Work task
From the entries, copy each line that includes "path".

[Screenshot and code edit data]

□ □ □ □ □

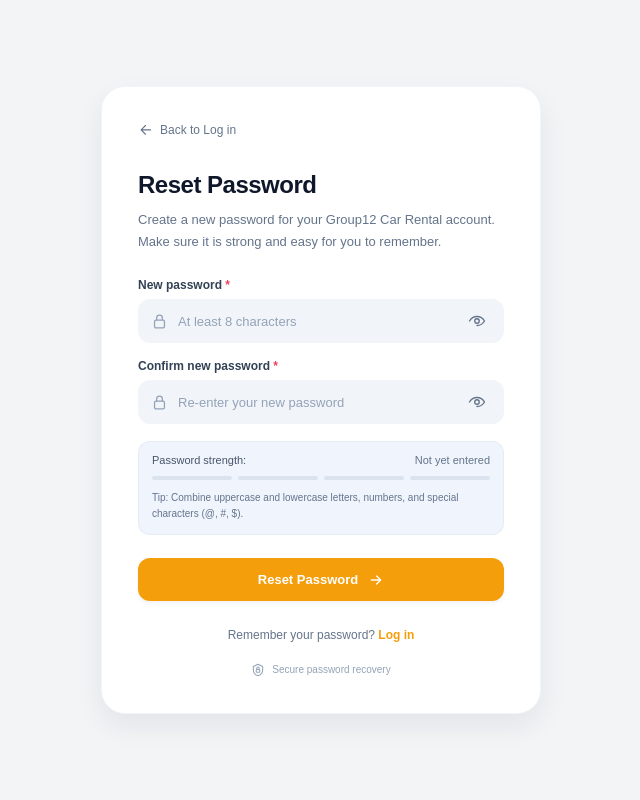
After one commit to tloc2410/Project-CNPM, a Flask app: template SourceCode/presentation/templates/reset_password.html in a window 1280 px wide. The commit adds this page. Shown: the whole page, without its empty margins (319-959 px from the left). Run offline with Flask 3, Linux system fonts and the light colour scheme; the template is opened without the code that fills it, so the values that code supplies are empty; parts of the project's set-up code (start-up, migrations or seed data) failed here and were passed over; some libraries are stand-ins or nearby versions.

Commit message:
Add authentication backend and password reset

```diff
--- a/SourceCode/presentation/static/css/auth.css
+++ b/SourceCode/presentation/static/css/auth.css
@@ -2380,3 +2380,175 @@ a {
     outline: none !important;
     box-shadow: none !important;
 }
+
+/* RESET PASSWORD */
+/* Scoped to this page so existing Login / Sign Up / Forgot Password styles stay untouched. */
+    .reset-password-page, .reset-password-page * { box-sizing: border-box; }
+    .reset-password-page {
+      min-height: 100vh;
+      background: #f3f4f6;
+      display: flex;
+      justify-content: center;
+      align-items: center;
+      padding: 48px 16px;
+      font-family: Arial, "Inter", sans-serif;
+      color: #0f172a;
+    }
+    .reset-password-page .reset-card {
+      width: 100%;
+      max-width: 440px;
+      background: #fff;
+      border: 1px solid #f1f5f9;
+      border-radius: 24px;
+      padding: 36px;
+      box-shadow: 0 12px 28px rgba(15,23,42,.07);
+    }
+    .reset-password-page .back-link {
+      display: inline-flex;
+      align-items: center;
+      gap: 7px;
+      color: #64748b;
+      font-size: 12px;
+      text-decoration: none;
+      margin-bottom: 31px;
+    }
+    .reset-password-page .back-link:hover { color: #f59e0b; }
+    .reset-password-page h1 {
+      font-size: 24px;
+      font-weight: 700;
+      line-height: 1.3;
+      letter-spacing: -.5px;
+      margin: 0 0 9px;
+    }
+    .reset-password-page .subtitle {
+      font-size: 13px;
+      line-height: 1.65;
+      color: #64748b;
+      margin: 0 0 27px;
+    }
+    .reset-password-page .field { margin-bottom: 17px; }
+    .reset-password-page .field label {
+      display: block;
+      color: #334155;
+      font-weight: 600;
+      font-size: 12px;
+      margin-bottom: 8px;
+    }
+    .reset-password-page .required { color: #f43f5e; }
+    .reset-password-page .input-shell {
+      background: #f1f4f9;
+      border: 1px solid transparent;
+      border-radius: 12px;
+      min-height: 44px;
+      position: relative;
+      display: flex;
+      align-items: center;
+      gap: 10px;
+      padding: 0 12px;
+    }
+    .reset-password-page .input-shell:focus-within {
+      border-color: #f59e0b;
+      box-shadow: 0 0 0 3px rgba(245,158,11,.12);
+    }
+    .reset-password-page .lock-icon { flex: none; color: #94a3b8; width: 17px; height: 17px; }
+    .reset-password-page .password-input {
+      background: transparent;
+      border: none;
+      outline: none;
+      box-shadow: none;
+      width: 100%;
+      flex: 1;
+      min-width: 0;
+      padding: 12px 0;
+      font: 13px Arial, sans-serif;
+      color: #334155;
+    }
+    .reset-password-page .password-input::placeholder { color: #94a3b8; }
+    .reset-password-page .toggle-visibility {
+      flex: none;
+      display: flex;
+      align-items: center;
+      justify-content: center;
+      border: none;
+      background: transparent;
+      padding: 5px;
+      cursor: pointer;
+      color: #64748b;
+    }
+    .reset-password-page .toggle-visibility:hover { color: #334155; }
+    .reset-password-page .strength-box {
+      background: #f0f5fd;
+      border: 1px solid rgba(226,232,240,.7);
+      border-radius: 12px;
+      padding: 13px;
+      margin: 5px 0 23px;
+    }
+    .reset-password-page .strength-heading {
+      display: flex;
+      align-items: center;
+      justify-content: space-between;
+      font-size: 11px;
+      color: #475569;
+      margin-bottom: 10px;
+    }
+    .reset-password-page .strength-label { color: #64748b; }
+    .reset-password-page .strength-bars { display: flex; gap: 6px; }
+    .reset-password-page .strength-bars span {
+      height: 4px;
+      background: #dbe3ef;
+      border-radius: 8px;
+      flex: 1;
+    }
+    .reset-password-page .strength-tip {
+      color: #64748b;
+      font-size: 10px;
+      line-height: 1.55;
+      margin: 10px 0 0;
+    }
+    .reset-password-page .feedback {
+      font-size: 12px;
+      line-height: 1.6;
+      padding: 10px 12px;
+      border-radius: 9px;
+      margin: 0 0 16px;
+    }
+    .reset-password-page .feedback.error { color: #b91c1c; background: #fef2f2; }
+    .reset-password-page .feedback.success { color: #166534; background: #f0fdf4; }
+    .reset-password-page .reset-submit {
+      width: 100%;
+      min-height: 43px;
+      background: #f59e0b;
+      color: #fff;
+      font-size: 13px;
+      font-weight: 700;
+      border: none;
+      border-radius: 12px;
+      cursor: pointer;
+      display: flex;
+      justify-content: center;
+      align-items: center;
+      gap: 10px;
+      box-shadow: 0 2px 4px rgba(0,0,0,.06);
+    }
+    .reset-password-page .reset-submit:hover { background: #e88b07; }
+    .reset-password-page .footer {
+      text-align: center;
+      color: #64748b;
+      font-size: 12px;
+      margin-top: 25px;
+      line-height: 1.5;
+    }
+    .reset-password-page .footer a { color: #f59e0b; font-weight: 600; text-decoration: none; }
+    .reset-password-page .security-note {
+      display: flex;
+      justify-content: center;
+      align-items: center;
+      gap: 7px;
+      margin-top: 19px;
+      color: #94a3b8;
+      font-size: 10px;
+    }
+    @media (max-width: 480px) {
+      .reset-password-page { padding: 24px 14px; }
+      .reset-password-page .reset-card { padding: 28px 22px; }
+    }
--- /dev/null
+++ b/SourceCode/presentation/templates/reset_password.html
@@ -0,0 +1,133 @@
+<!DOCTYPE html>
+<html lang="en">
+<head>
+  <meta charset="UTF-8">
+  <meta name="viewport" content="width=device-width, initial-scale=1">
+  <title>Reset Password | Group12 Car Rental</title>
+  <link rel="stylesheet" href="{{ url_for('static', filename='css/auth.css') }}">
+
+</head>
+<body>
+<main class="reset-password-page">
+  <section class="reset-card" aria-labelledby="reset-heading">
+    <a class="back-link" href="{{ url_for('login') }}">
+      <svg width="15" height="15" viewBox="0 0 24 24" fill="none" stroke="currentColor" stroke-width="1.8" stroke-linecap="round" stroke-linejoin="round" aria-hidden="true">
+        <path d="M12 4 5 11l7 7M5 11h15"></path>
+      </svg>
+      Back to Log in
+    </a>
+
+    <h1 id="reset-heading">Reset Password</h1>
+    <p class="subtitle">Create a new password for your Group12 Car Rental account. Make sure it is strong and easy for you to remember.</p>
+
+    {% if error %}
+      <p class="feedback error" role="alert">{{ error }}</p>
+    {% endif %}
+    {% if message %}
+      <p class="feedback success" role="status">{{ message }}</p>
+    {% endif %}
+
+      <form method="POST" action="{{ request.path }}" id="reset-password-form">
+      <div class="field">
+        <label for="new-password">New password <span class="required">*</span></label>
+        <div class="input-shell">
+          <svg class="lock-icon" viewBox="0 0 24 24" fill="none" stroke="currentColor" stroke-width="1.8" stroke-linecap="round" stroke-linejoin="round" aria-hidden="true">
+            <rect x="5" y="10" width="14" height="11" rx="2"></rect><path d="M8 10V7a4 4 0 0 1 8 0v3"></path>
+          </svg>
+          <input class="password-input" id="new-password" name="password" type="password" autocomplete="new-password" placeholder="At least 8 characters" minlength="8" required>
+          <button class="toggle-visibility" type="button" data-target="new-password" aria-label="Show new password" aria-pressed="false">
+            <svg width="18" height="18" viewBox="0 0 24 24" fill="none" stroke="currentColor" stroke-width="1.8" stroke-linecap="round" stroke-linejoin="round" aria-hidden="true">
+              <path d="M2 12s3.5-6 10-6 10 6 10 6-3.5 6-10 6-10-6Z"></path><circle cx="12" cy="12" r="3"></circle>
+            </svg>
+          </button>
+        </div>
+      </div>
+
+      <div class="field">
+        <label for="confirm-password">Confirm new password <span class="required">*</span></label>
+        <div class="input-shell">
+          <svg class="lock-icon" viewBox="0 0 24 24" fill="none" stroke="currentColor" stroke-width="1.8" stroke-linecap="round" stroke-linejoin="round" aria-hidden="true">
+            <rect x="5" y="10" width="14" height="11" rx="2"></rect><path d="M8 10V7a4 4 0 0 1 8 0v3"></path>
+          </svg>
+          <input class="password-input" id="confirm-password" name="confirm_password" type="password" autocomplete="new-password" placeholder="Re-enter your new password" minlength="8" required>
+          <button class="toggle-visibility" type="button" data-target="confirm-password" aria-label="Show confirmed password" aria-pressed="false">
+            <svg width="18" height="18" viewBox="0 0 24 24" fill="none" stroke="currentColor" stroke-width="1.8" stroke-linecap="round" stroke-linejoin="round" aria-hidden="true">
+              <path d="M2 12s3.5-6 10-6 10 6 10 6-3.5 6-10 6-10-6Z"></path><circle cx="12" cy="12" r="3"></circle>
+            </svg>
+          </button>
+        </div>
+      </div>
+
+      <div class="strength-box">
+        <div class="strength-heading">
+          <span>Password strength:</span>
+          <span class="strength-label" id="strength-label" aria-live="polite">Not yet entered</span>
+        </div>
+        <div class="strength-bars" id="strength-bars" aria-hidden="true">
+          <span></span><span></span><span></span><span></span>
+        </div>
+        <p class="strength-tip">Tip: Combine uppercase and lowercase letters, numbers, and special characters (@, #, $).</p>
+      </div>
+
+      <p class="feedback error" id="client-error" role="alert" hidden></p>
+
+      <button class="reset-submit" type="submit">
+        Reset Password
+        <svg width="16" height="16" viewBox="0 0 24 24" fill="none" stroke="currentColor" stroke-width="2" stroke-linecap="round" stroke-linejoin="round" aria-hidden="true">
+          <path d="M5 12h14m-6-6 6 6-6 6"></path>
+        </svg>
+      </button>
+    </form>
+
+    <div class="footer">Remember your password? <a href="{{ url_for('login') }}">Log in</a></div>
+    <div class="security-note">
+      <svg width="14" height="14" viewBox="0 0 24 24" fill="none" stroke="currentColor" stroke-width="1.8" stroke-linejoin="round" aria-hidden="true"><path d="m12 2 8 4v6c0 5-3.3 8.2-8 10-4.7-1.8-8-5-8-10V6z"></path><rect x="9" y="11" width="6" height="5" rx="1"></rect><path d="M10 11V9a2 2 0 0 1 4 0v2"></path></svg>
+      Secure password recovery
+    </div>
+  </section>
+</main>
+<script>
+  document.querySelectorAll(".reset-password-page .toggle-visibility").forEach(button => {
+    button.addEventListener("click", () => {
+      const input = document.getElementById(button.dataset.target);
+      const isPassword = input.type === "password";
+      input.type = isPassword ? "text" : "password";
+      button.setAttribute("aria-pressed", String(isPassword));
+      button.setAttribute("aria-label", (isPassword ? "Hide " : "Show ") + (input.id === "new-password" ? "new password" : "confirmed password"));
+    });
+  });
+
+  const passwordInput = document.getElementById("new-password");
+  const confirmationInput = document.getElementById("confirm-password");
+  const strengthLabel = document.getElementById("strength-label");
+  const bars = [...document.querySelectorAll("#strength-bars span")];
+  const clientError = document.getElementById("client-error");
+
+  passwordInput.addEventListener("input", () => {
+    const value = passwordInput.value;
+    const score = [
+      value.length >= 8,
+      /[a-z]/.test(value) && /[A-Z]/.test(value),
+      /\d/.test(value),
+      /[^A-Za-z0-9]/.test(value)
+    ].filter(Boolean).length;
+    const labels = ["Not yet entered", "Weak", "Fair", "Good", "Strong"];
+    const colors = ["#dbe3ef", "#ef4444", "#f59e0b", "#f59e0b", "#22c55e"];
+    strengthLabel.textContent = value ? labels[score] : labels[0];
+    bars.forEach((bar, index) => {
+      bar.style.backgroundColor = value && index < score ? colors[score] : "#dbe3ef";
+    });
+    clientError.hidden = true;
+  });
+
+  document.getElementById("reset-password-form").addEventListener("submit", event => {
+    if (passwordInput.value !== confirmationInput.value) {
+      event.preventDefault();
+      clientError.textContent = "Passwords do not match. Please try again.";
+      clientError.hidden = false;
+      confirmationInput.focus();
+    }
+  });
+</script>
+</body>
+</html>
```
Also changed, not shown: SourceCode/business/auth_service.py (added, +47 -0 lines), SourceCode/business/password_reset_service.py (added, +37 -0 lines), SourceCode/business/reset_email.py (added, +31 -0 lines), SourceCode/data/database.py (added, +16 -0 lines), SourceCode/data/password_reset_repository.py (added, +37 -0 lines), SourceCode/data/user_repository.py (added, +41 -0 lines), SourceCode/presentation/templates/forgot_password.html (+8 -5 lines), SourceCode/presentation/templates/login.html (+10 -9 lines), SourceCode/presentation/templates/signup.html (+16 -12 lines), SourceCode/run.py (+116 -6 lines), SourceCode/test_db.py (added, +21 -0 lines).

□ □ □ □ □

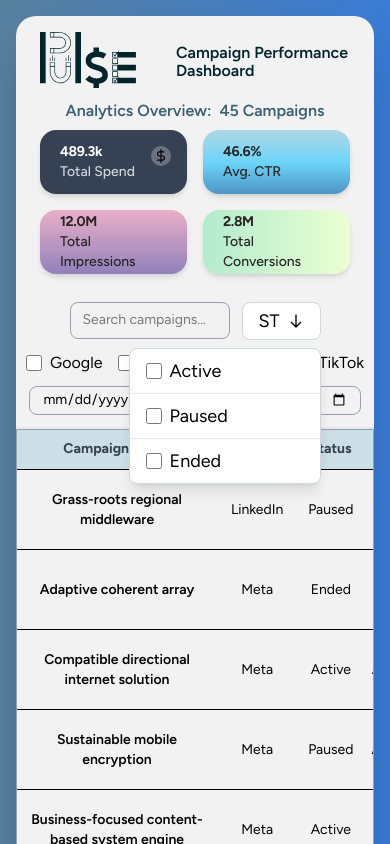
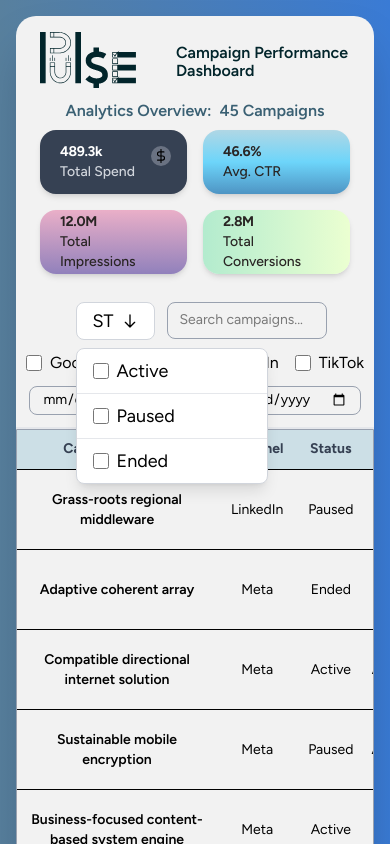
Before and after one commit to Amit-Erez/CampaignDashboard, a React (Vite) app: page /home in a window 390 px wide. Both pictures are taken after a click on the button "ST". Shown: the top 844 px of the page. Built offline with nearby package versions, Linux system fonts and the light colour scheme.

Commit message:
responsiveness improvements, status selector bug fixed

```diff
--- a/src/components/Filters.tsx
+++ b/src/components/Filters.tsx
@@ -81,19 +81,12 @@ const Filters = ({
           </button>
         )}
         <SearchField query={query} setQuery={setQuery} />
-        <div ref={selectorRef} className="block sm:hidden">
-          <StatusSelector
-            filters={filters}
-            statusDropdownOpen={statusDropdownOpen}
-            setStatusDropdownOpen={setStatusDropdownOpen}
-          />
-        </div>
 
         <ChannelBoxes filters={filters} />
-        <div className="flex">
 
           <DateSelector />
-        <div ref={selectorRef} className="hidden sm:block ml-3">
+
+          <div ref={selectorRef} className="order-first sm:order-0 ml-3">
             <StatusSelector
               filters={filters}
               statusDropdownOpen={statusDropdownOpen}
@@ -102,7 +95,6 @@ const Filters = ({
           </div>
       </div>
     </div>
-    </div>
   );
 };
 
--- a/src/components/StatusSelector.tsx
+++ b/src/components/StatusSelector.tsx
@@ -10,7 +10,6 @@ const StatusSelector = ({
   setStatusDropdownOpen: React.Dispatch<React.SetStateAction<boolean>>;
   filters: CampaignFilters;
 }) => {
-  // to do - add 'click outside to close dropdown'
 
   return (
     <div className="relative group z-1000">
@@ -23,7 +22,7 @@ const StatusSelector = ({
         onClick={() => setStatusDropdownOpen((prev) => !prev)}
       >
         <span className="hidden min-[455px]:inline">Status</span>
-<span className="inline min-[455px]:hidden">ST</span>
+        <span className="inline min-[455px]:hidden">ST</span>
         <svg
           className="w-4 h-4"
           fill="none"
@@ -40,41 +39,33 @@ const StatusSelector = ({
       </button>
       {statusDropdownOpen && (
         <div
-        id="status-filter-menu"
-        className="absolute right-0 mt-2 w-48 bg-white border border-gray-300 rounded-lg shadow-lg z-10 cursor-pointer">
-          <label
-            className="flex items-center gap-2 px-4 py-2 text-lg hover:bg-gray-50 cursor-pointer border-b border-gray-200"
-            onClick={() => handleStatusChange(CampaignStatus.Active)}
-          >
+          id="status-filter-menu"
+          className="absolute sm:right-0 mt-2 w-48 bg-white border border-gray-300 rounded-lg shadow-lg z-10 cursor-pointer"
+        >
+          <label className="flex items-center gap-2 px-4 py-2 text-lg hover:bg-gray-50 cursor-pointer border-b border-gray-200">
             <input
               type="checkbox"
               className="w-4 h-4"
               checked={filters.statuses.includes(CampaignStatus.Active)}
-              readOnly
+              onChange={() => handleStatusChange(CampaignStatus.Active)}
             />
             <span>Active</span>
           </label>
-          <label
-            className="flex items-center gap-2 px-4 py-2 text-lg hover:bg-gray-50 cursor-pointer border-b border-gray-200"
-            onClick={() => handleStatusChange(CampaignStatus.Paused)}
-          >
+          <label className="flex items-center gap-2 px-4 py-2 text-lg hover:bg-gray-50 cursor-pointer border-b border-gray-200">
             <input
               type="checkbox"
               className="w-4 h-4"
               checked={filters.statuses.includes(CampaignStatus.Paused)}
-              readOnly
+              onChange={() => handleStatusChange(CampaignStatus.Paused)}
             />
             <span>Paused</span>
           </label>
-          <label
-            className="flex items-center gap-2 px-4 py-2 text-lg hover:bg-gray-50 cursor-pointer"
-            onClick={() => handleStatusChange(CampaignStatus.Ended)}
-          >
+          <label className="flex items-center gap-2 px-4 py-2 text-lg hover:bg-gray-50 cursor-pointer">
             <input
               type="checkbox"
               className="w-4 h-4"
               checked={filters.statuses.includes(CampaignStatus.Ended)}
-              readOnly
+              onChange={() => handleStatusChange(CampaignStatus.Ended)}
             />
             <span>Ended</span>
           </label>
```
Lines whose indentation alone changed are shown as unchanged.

□ □ □ □ □

Written response
+        <path d="M12 4 5 11l7 7M5 11h15"></path>
+      <form method="POST" action="{{ request.path }}" id="reset-password-form">
+            <rect x="5" y="10" width="14" height="11" rx="2"></rect><path d="M8 10V7a4 4 0 0 1 8 0v3"></path>
+              <path d="M2 12s3.5-6 10-6 10 6 10 6-3.5 6-10 6-10-6Z"></path><circle cx="12" cy="12" r="3"></circle>
+            <rect x="5" y="10" width="14" height="11" rx="2"></rect><path d="M8 10V7a4 4 0 0 1 8 0v3"></path>
+              <path d="M2 12s3.5-6 10-6 10 6 10 6-3.5 6-10 6-10-6Z"></path><circle cx="12" cy="12" r="3"></circle>
+          <path d="M5 12h14m-6-6 6 6-6 6"></path>
+      <svg width="14" height="14" viewBox="0 0 24 24" fill="none" stroke="currentColor" stroke-width="1.8" stroke-linejoin="round" aria-hidden="true"><path d="m12 2 8 4v6c0 5-3.3 8.2-8 10-4.7-1.8-8-5-8-10V6z"></path><rect x="9" y="11" width="6" height="5" rx="1"></rect><path d="M10 11V9a2 2 0 0 1 4 0v2"></path></svg>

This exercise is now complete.